(Dataset excerpts)
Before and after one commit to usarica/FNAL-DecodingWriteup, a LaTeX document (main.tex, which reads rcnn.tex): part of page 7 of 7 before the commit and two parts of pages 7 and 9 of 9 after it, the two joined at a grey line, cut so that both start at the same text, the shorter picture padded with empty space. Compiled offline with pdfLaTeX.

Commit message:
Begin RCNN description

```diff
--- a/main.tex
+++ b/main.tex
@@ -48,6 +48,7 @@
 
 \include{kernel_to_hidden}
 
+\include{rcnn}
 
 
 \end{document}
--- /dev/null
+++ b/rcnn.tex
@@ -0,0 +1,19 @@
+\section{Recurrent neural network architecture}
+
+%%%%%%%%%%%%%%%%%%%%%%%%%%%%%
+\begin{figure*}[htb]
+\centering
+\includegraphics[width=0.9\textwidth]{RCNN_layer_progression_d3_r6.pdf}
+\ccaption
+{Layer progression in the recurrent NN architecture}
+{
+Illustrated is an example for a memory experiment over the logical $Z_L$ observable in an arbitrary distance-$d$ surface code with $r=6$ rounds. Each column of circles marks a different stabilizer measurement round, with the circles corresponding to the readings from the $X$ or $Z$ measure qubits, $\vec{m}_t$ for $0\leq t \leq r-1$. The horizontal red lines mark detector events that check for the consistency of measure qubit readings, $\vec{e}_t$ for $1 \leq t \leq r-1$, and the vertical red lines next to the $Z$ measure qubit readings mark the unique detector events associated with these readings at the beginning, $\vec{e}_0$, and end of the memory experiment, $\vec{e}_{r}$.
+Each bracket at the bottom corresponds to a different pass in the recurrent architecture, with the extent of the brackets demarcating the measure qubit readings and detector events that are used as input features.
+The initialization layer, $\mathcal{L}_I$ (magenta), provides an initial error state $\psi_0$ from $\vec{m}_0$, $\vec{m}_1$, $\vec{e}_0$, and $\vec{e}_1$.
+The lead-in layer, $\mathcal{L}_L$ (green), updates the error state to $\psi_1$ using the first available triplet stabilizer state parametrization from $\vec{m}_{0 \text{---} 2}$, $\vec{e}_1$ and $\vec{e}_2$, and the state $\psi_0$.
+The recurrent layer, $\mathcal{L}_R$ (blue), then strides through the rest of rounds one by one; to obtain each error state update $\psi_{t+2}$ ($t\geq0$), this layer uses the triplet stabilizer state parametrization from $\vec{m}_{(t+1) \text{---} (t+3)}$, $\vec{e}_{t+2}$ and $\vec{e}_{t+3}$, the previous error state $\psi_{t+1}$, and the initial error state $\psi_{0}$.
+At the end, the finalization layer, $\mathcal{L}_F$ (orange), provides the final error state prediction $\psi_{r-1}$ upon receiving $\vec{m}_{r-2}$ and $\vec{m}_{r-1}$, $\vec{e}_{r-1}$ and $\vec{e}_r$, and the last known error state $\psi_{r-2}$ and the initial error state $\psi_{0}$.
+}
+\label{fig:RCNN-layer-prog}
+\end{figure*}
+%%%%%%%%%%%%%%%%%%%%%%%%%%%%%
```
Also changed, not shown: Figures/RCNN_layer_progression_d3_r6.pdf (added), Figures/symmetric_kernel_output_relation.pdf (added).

• [What the task requires] For this exercise, retype each entry from above exactly as it stands.

• [Result of this exercise]
Before and after one commit to usarica/FNAL-DecodingWriteup, a LaTeX document (main.tex, which reads rcnn.tex): part of page 7 of 7 before the commit and two parts of pages 7 and 9 of 9 after it, the two joined at a grey line, cut so that both start at the same text, the shorter picture padded with empty space. Compiled offline with pdfLaTeX.

Commit message:
Begin RCNN description

```diff
--- a/main.tex
+++ b/main.tex
@@ -48,6 +48,7 @@
 
 \include{kernel_to_hidden}
 
+\include{rcnn}
 
 
 \end{document}
--- /dev/null
+++ b/rcnn.tex
@@ -0,0 +1,19 @@
+\section{Recurrent neural network architecture}
+
+%%%%%%%%%%%%%%%%%%%%%%%%%%%%%
+\begin{figure*}[htb]
+\centering
+\includegraphics[width=0.9\textwidth]{RCNN_layer_progression_d3_r6.pdf}
+\ccaption
+{Layer progression in the recurrent NN architecture}
+{
+Illustrated is an example for a memory experiment over the logical $Z_L$ observable in an arbitrary distance-$d$ surface code with $r=6$ rounds. Each column of circles marks a different stabilizer measurement round, with the circles corresponding to the readings from the $X$ or $Z$ measure qubits, $\vec{m}_t$ for $0\leq t \leq r-1$. The horizontal red lines mark detector events that check for the consistency of measure qubit readings, $\vec{e}_t$ for $1 \leq t \leq r-1$, and the vertical red lines next to the $Z$ measure qubit readings mark the unique detector events associated with these readings at the beginning, $\vec{e}_0$, and end of the memory experiment, $\vec{e}_{r}$.
+Each bracket at the bottom corresponds to a different pass in the recurrent architecture, with the extent of the brackets demarcating the measure qubit readings and detector events that are used as input features.
+The initialization layer, $\mathcal{L}_I$ (magenta), provides an initial error state $\psi_0$ from $\vec{m}_0$, $\vec{m}_1$, $\vec{e}_0$, and $\vec{e}_1$.
+The lead-in layer, $\mathcal{L}_L$ (green), updates the error state to $\psi_1$ using the first available triplet stabilizer state parametrization from $\vec{m}_{0 \text{---} 2}$, $\vec{e}_1$ and $\vec{e}_2$, and the state $\psi_0$.
+The recurrent layer, $\mathcal{L}_R$ (blue), then strides through the rest of rounds one by one; to obtain each error state update $\psi_{t+2}$ ($t\geq0$), this layer uses the triplet stabilizer state parametrization from $\vec{m}_{(t+1) \text{---} (t+3)}$, $\vec{e}_{t+2}$ and $\vec{e}_{t+3}$, the previous error state $\psi_{t+1}$, and the initial error state $\psi_{0}$.
+At the end, the finalization layer, $\mathcal{L}_F$ (orange), provides the final error state prediction $\psi_{r-1}$ upon receiving $\vec{m}_{r-2}$ and $\vec{m}_{r-1}$, $\vec{e}_{r-1}$ and $\vec{e}_r$, and the last known error state $\psi_{r-2}$ and the initial error state $\psi_{0}$.
+}
+\label{fig:RCNN-layer-prog}
+\end{figure*}
+%%%%%%%%%%%%%%%%%%%%%%%%%%%%%
```
Also changed, not shown: Figures/RCNN_layer_progression_d3_r6.pdf (added), Figures/symmetric_kernel_output_relation.pdf (added).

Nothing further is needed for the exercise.